This camera used to belong to my Great Uncle Albert from Alsace in north east France, who had been a very keen photographer since his childhood.
Throughout his life he always bought the best quality and technology he could, everything from the Hifi to the Mercedes he drove were kept in immaculate condition and expected to last.
The Voigtlander (Voigtlaender) Vitoret L is by no means an expensive camera. It comes from the 60s a time when the Berlin wall Still stood strong.
Voigtlander has beautiful family legacy of quality film cameras, and the Vitoret’s extremely hot modern cousin the Bessa R4m, is one that I have lusted after for a while!
Still having the original “hipster brown” leather Camera case is testament to my Great uncles care for his cameras, it looks pretty cool too.
Here she is! Small but perfectly formed at around 15cm across she fits into your luggage and pockets with ease.
Being an all metal body the camera has a nice weight and feel in the palm of your hand.
While holding it you may think the shutter release button is the white thing at the top but strangely its the oblong button to the left of the lens. You slide it down and it gives a satisfying almost silent ‘click’ perfect for getting natural pictures while people aren’t paying attention.
The almost fly eye rectangle, is the built in light meter and it has a cold shoe at the top which means you mount the flash at the top and then run a sync cable down to the circular sync connector to the left of the lens. Being a leaf shutter as opposed to a curtain shutter means the flash can be synced at all speeds!
What about the white thing at the top I hear you cry?

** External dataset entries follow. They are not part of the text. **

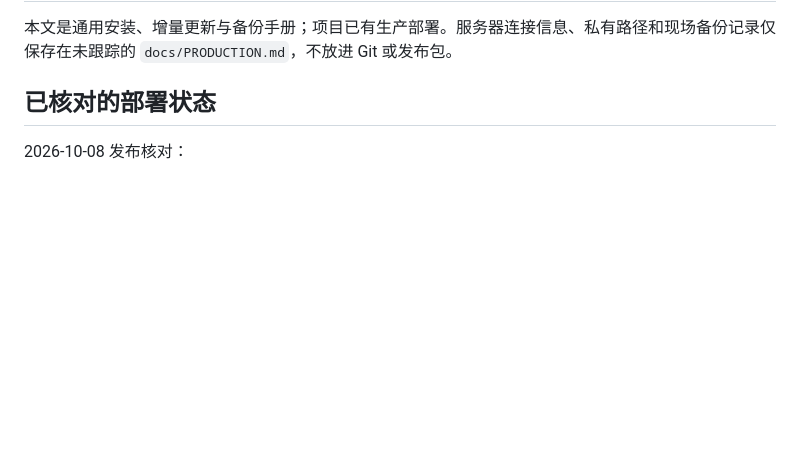
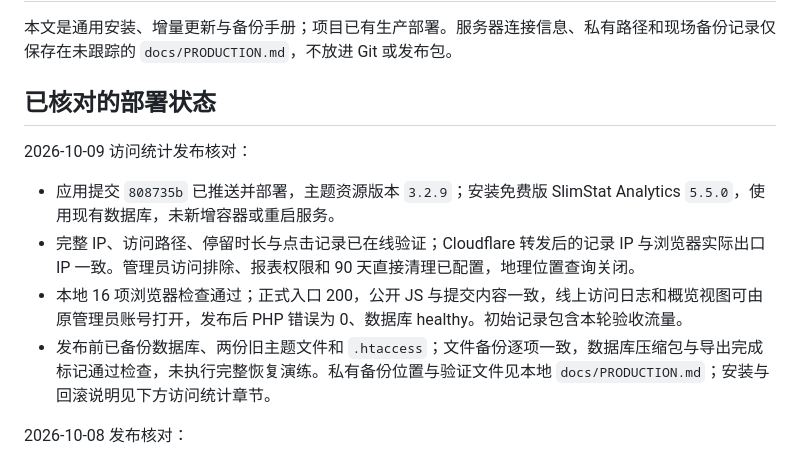
Before and after one commit to devdsxul/devdjamblog, a Markdown page: docs/DEPLOYMENT.md, the part around the change. Rendered like a GitHub page; blank space fills up the shorter version.

Commit message:
docs: record visitor analytics deployment

```diff
--- a/docs/DEPLOYMENT.md
+++ b/docs/DEPLOYMENT.md
@@ -3,6 +3,13 @@
 本文是通用安装、增量更新与备份手册；项目已有生产部署。服务器连接信息、私有路径和现场备份记录仅保存在未跟踪的 `docs/PRODUCTION.md`，不放进 Git 或发布包。
 
 ## 已核对的部署状态
+
+2026-10-09 访问统计发布核对：
+
+- 应用提交 `808735b` 已推送并部署，主题资源版本 `3.2.9`；安装免费版 SlimStat Analytics `5.5.0`，使用现有数据库，未新增容器或重启服务。
+- 完整 IP、访问路径、停留时长与点击记录已在线验证；Cloudflare 转发后的记录 IP 与浏览器实际出口 IP 一致。管理员访问排除、报表权限和 90 天直接清理已配置，地理位置查询关闭。
+- 本地 16 项浏览器检查通过；正式入口 200，公开 JS 与提交内容一致，线上访问日志和概览视图可由原管理员账号打开，发布后 PHP 错误为 0、数据库 healthy。初始记录包含本轮验收流量。
+- 发布前已备份数据库、两份旧主题文件和 `.htaccess`；文件备份逐项一致，数据库压缩包与导出完成标记通过检查，未执行完整恢复演练。私有备份位置与验证文件见本地 `docs/PRODUCTION.md`；安装与回滚说明见下方访问统计章节。
 
 2026-10-08 发布核对：
 
```
Also changed, not shown: docs/OWNER-GUIDE.md (+1 -1 lines).
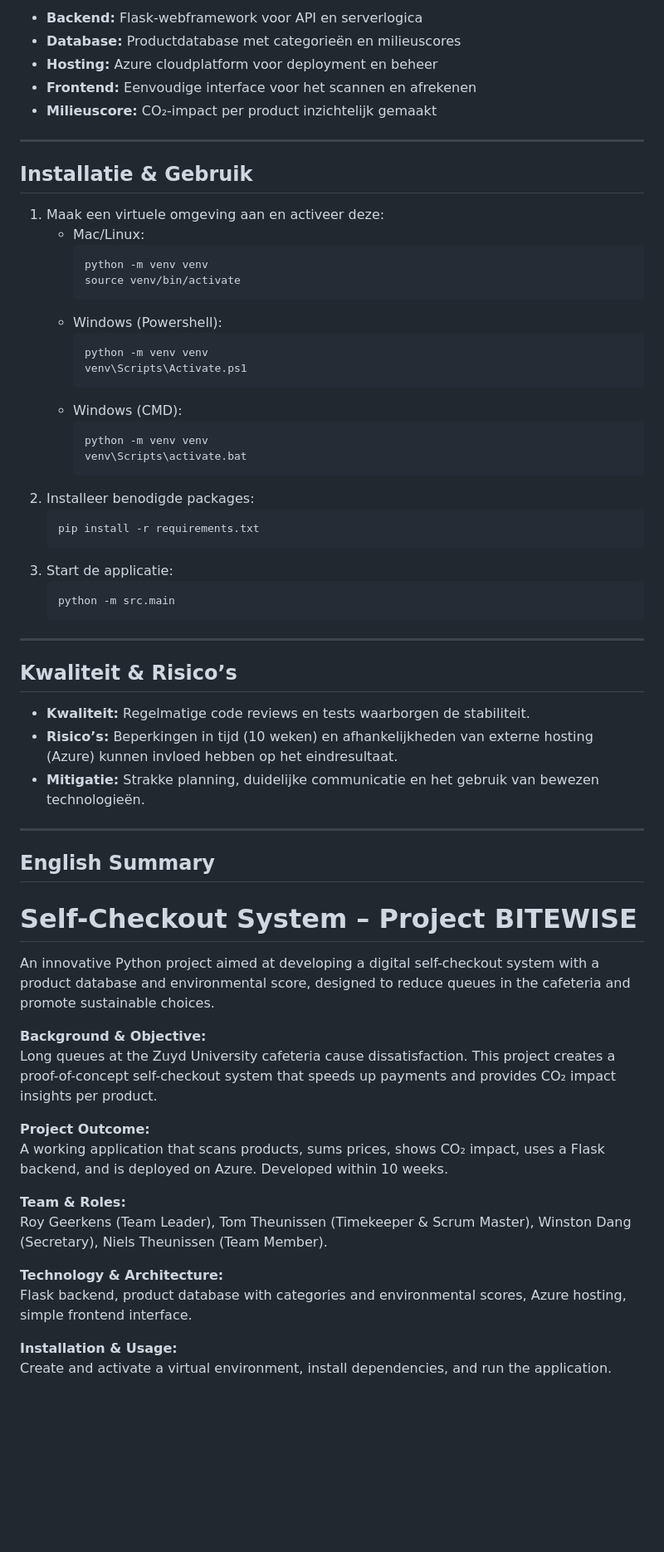
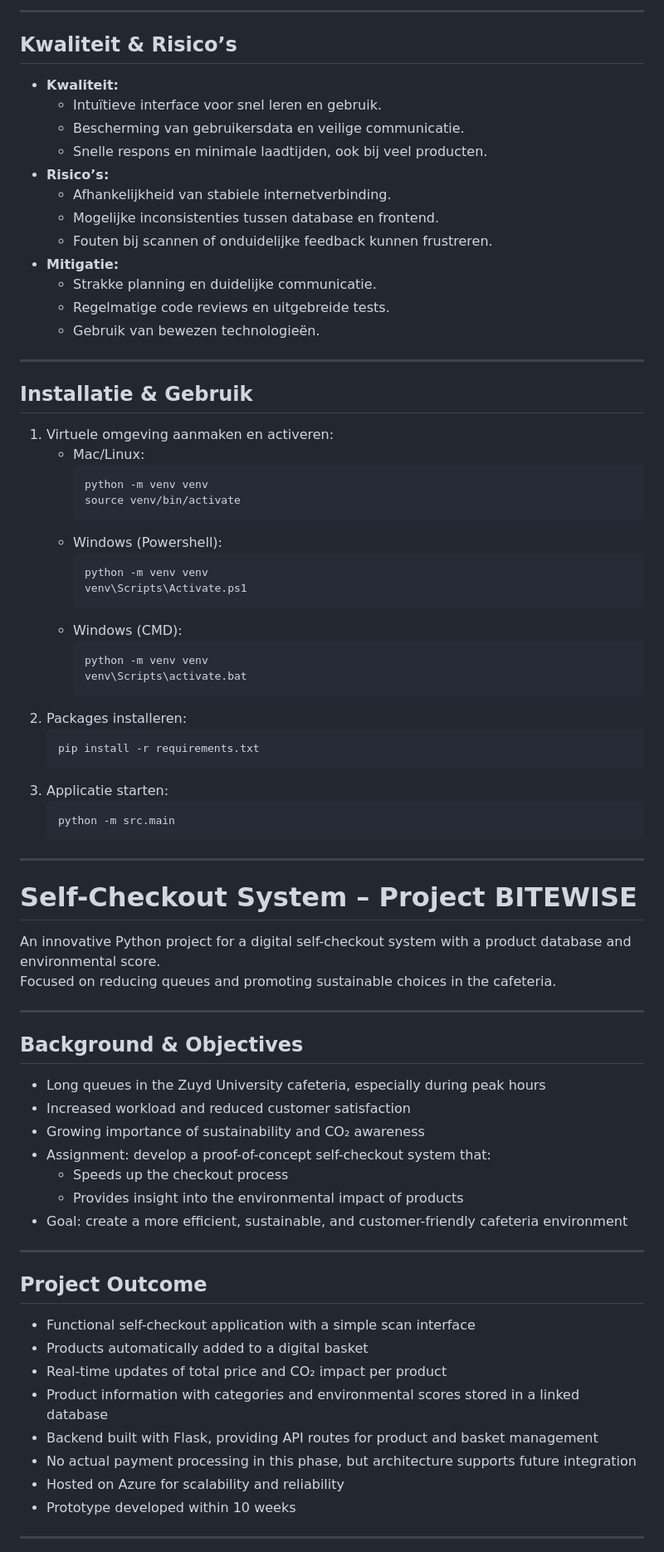
Before and after one commit to tomtheunissen/MENT-Zelfscankassa, a Markdown page: README.md, the part around the change printed below. Shown: that part at 83% size. GitHub-like rendering; blank space fills up the shorter version.

````diff
--- a/README.md
+++ b/README.md
@@ -42,15 +59,24 @@ Het project is georganiseerd volgens een agile aanpak met wekelijkse sprints en
 
-- **Backend:** Flask-webframework voor API en serverlogica
-- **Database:** Productdatabase met categorieën en milieuscores
-- **Hosting:** Azure cloudplatform voor deployment en beheer
-- **Frontend:** Eenvoudige interface voor het scannen en afrekenen
-- **Milieuscore:** CO₂-impact per product inzichtelijk gemaakt
+---
+
+## Kwaliteit & Risico’s
+- **Kwaliteit:**
+  - Intuïtieve interface voor snel leren en gebruik.
+  - Bescherming van gebruikersdata en veilige communicatie.
+  - Snelle respons en minimale laadtijden, ook bij veel producten.
+- **Risico’s:**
+  - Afhankelijkheid van stabiele internetverbinding.
+  - Mogelijke inconsistenties tussen database en frontend.
+  - Fouten bij scannen of onduidelijke feedback kunnen frustreren.
+- **Mitigatie:**
+  - Strakke planning en duidelijke communicatie.
+  - Regelmatige code reviews en uitgebreide tests.
+  - Gebruik van bewezen technologieën.
 
 ---
 
 ## Installatie & Gebruik
-
-1. Maak een virtuele omgeving aan en activeer deze:
+1. Virtuele omgeving aanmaken en activeren:
    - Mac/Linux:
      ```bash
      python -m venv venv
@@ -66,43 +92,45 @@ Het project is georganiseerd volgens een agile aanpak met wekelijkse sprints en
      python -m venv venv
      venv\Scripts\activate.bat
      ```
-2. Installeer benodigde packages:
+2. Packages installeren:
    ```bash
    pip install -r requirements.txt
    ```
-3. Start de applicatie:
+3. Applicatie starten:
    ```bash
    python -m src.main
    ```
 
----
-
-## Kwaliteit & Risico’s
-
-- **Kwaliteit:** Regelmatige code reviews en tests waarborgen de stabiliteit.
-- **Risico’s:** Beperkingen in tijd (10 weken) en afhankelijkheden van externe hosting (Azure) kunnen invloed hebben op het eindresultaat.
-- **Mitigatie:** Strakke planning, duidelijke communicatie en het gebruik van bewezen technologieën.
 
 ---
 
-## English Summary
-
 # Self-Checkout System – Project BITEWISE
 
-An innovative Python project aimed at developing a digital self-checkout system with a product database and environmental score, designed to reduce queues in the cafeteria and promote sustainable choices.
+An innovative Python project for a digital self-checkout system with a product database and environmental score.
+Focused on reducing queues and promoting sustainable choices in the cafeteria.
 
-**Background & Objective:**
-Long queues at the Zuyd University cafeteria cause dissatisfaction. This project creates a proof-of-concept self-checkout system that speeds up payments and provides CO₂ impact insights per product.
+---
 
-**Project Outcome:**
-A working application that scans products, sums prices, shows CO₂ impact, uses a Flask backend, and is deployed on Azure. Developed within 10 weeks.
+## Background & Objectives
+- Long queues in the Zuyd University cafeteria, especially during peak hours
+- Increased workload and reduced customer satisfaction
+- Growing importance of sustainability and CO₂ awareness
+- Assignment: develop a proof-of-concept self-checkout system that:
+  - Speeds up the checkout process
+  - Provides insight into the environmental impact of products
+- Goal: create a more efficient, sustainable, and customer-friendly cafeteria environment
 
-**Team & Roles:**
-Roy Geerkens (Team Leader), Tom Theunissen (Timekeeper & Scrum Master), Winston Dang (Secretary), Niels Theunissen (Team Member).
+---
 
-**Technology & Architecture:**
-Flask backend, product database with categories and environmental scores, Azure hosting, simple frontend interface.
+## Project Outcome
+- Functional self-checkout application with a simple scan interface
+- Products automatically added to a digital basket
+- Real-time updates of total price and CO₂ impact per product
+- Product information with categories and environmental scores stored in a linked database
+- Backend built with Flask, providing API routes for product and basket management
+- No actual payment processing in this phase, but architecture supports future integration
+- Hosted on Azure for scalability and reliability
+- Prototype developed within 10 weeks
 
-**Installation & Usage:**
-Create and activate a virtual environment, install dependencies, and run the application.
+---
 
````
Also changed, not shown: other parts of README.md (+109 -22 lines).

It is an ambient light collector which sits above the external light meter reading.
The back is clean and simple with only the view finder with built in meter on the left, and film advance leaver to the right. The film advance lever is all metal and feels very fine on your thumb. As you advance it is smooth and precise, and certainly has that ‘VW Golf’ door feel when it comes back synonymous with German Engineering.
The viewfinder has the composition frame that you can see, and an inbuilt exposure needle as well. It doesn’t follow focus with the lens so you have to go by the focus distances marked on the lens.
The lens moves smoothly with a weighted feel and has all of the controls relating to exposure calculation on it. The aperture and shutter rings are smooth too and don’t click like more modern lenses.
Film speed is determined by pressing in a button on the shutter speed ring and selecting the appropriate ASA number. DIN in also features on the other side too.
All in all this camera is a joy to use and I regularly take it out with me. Having the female sync means I can couple it to my studio flash and make great portraits too. But do you know what really makes it for me?
It’s the fact this belonged to someone who was there for a big part of my life. Being able to continue the camera’s life feels good, and knowing it was once dropped on to the lens filter means I know that my Great uncle used this camera a lot and had more attention on the photographs than maintaining a pristine object.
It would be great to see your ‘vintage’ film cameras, get in touch and I’ll feature it here if you like!
Name: Voigtlander Vitoret L
Age: Around 50 years old 1960s
Type: Rangefinder film camera
Lens: 50mm f2.8 fixed
Medium: 35mm Colour or B&W film
Shutter: Prontor 300 LK leaf shutter, four speeds: 1/30-60-125-1/300 +B
Full camera geek specs click here
A few more image details of the camera: